▸ **YOUR TASK**:
Wherever the string "Status" turns up in the data, copy the whole line.

(Data items)

^^^^^^^^^^^^^^^^

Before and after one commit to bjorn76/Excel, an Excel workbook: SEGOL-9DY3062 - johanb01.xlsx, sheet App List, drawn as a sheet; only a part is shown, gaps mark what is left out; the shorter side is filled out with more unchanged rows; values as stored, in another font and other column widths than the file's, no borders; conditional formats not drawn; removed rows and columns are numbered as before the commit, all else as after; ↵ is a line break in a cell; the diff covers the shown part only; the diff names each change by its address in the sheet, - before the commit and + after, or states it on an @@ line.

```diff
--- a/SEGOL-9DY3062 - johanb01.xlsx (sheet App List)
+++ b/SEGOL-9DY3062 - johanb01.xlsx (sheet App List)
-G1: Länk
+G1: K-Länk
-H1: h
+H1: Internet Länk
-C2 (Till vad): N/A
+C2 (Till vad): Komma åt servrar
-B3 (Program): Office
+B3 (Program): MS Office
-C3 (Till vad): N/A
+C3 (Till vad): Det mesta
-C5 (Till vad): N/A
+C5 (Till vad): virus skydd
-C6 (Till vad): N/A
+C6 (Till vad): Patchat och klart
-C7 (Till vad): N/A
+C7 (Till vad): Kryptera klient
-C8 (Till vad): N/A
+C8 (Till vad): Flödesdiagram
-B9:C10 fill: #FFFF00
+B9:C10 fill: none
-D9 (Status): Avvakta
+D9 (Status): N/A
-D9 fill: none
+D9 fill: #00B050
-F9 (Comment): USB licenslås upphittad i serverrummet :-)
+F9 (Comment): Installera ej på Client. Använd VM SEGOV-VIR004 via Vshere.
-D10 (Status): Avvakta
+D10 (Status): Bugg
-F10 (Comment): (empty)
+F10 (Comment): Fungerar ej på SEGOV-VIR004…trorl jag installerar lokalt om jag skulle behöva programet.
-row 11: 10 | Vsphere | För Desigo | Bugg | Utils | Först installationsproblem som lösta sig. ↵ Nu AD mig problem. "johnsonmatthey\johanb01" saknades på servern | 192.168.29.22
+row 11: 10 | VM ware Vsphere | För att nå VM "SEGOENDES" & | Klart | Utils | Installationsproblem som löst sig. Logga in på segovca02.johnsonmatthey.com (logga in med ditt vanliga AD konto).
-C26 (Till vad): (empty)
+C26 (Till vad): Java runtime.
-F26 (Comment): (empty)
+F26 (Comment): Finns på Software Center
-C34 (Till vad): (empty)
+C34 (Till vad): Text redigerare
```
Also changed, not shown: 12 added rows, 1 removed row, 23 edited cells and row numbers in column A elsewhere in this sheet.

^^^^^^^^^^^^^^^^

▸ **SOLUTION FOR THIS EXERCISE**:
-D9 (Status): Avvakta
+D9 (Status): N/A
-D10 (Status): Avvakta
+D10 (Status): Bugg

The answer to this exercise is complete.